This is the default “Sign in to iCloud” dialogue that iOS presents its users (sometimes a bit too often and for no apparent reason). What scares me is that this is a fairly simple sign in prompt for someone to doctor, include in a decoy app, and use to steal iCloud passwords.
Although users iCloud emails aren’t readily available to developers, there is an API Apple provides that verifies if an email address belongs to an iCloud account.
The decoy app could ask the user for their email during a sign up process, or get it from their Facebook account. Later on, the attacker could verify that the email belongs to an account, then display the popup shown in the video. If the email doesn’t belong to an iCloud account, the prompt could be modified to say that the email address provided is wrong and just ask for the email and password from within the prompt — most people wouldn’t think twice.

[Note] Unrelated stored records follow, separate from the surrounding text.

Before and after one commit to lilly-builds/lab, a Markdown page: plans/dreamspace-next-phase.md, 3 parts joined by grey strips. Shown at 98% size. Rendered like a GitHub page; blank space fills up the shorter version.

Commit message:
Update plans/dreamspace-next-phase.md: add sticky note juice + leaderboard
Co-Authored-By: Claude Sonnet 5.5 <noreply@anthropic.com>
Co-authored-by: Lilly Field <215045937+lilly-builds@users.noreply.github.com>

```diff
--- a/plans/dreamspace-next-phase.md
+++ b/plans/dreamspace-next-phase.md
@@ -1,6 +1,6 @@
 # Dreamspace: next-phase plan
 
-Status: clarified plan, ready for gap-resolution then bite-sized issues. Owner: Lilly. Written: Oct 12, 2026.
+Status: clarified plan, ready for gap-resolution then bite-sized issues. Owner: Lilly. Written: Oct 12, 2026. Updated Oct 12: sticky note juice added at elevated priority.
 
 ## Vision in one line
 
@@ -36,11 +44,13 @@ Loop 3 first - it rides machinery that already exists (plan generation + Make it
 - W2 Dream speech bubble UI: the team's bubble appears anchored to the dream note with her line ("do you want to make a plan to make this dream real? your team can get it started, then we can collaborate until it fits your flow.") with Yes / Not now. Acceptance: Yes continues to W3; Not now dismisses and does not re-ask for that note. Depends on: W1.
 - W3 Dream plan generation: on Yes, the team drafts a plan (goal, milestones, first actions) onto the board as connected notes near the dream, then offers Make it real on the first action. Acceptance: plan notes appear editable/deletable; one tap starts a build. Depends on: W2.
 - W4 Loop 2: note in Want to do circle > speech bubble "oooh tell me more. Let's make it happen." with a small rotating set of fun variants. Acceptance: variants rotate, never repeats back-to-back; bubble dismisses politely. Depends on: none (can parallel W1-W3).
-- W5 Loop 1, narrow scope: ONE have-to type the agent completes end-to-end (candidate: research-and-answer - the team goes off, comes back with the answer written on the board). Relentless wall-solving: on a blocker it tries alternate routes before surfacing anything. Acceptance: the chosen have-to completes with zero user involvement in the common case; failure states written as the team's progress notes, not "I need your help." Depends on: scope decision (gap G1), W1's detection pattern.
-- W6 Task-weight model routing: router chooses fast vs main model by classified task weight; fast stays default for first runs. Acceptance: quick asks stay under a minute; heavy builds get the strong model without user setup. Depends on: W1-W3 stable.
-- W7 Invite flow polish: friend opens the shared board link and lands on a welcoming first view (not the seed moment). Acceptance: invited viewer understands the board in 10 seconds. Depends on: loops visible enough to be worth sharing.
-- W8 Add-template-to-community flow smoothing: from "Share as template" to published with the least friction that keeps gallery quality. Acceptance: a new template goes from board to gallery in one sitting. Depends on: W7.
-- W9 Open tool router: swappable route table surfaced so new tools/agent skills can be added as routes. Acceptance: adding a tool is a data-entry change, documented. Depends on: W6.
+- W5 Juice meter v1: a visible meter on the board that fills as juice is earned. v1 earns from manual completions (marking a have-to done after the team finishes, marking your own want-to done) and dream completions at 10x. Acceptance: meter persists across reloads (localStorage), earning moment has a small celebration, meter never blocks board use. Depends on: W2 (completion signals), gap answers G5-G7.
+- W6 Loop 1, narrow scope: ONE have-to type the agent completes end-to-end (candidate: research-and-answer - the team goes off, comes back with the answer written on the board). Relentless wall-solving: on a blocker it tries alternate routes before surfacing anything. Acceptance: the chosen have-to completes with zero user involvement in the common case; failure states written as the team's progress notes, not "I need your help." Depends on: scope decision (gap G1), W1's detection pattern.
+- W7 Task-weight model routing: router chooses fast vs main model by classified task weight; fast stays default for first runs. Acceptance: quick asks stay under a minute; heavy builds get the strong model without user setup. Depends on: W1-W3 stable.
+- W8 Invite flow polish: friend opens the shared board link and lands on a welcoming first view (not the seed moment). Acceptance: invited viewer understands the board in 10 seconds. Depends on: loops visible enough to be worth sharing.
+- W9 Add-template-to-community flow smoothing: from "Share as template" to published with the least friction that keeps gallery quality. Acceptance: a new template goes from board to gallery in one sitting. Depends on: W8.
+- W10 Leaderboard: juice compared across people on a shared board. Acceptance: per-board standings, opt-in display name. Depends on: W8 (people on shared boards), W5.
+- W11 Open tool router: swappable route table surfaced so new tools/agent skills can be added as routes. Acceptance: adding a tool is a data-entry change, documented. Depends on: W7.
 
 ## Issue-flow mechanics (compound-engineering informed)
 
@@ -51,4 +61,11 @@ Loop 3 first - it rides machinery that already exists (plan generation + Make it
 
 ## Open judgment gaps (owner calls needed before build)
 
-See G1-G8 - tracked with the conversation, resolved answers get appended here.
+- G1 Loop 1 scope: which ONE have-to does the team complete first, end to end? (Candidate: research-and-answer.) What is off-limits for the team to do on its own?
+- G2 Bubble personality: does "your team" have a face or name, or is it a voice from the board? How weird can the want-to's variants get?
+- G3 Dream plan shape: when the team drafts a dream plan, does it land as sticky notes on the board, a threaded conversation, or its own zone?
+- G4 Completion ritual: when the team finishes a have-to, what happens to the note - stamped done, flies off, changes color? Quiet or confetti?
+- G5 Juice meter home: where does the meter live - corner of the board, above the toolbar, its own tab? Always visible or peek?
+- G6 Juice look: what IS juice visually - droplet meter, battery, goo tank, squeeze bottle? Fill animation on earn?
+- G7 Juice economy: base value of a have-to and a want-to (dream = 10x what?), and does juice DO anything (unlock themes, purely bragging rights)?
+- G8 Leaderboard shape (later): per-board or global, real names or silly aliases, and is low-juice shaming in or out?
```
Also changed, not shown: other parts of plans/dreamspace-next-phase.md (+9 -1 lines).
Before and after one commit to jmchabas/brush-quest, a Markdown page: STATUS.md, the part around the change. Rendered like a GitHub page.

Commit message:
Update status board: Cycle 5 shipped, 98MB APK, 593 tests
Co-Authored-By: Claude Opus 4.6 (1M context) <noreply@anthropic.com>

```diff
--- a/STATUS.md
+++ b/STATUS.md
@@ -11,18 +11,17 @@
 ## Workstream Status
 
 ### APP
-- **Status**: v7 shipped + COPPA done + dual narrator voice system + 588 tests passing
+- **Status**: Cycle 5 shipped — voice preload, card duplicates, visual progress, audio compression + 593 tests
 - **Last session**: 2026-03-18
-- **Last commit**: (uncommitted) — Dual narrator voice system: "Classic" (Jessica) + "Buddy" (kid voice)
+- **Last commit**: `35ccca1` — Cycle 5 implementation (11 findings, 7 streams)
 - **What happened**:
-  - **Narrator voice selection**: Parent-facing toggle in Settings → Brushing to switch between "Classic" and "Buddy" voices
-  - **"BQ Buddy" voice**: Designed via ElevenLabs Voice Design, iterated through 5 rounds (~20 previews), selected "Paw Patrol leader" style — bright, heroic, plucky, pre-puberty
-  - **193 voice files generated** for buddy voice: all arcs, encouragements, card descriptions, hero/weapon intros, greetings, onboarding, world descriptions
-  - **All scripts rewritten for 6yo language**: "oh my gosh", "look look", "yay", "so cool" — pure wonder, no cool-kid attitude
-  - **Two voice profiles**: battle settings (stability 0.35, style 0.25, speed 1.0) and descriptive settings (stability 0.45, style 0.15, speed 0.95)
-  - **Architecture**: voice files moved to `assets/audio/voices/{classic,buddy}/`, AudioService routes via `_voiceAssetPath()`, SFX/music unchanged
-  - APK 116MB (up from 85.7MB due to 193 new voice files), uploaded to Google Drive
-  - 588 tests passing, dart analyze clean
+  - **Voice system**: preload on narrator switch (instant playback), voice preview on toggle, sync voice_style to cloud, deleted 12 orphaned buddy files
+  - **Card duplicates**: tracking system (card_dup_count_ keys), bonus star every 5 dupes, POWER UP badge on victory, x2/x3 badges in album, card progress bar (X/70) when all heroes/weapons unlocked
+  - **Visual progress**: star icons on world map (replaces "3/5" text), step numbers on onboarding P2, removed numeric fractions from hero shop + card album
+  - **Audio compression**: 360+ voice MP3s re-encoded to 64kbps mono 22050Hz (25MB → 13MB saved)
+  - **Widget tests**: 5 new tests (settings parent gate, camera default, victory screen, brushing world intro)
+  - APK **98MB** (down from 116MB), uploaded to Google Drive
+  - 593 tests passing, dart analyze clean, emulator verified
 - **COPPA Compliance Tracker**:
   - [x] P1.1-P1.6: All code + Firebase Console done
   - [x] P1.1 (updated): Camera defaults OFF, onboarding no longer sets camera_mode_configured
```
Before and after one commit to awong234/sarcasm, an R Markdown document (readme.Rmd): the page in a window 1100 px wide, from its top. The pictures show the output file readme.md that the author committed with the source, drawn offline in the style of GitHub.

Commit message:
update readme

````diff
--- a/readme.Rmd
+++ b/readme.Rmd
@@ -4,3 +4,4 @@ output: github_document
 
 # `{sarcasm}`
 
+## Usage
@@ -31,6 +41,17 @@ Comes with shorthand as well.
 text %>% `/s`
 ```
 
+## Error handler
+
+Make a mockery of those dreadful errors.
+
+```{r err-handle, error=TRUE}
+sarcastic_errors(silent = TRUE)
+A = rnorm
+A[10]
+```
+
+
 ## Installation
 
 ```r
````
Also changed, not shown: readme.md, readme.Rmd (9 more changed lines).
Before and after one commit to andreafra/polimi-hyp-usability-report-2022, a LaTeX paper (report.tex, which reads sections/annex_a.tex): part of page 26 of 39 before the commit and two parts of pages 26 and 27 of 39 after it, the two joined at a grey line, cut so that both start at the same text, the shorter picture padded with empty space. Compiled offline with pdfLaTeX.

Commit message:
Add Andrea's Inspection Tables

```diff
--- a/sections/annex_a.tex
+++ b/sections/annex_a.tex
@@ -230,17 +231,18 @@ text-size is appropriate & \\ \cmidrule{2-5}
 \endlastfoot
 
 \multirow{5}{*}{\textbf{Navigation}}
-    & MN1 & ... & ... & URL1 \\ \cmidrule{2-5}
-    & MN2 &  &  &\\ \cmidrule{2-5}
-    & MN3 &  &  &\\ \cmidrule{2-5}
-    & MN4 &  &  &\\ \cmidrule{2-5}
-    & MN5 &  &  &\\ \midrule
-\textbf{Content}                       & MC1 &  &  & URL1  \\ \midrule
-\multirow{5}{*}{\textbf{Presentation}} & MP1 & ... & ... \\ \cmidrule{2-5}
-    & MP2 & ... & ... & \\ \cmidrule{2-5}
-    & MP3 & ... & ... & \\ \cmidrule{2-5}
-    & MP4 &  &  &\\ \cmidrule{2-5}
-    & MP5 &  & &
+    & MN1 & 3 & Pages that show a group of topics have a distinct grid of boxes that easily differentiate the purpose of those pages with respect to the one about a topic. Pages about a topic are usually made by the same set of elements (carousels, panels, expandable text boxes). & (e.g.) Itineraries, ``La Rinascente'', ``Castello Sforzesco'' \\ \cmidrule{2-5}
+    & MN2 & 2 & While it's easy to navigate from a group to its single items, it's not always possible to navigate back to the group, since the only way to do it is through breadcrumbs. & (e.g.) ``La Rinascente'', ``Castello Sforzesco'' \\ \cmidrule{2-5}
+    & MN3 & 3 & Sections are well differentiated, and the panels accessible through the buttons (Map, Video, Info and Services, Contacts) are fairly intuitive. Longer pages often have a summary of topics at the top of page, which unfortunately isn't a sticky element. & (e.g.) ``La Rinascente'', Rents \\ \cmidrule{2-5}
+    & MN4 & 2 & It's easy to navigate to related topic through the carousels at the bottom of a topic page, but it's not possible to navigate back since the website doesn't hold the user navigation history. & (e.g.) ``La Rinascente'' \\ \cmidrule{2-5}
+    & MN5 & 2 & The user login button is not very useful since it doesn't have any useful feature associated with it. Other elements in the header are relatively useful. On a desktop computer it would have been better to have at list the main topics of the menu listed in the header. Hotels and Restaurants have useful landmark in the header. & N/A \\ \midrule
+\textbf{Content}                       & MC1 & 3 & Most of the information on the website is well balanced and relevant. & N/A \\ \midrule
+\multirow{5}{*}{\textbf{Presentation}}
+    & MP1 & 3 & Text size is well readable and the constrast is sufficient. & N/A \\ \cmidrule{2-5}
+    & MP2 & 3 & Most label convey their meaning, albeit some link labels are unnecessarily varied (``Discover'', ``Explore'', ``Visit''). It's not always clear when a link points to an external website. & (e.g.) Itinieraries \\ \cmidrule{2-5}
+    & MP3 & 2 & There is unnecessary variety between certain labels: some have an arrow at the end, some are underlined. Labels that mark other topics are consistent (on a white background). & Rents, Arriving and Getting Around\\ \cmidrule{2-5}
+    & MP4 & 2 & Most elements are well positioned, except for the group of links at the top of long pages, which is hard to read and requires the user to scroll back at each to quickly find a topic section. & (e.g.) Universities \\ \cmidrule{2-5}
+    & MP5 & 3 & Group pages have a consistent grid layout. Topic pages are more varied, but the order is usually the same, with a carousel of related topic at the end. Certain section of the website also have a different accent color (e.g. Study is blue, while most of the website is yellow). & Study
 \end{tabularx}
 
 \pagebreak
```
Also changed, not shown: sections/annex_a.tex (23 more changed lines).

The real “Sign in to iCloud” popup seems to present itself at random times, so a fake form would be hard to detect. Additionally, iOS uses a generic UIAlertController to ask users to input secure information, which means it would be hard for the average person to detect a fake one. Instead of iOS asking users to log in from within the alert view, it should launch settings to the iCloud section where the user can securely sign in. Unfortunately, users are already conditioned to the current dialogue. I get the feeling that even if Apple secured their sign in to iCloud flow, a majority of people would still fall for this sort of attack. You may think an app like this would never be accepted by Apple, but in order to fly under the radar during the reviewal process, the attacker can delay the pop up from showing until the app is approved. For example there could be some server side logic that dictates when and who to show the fake form to.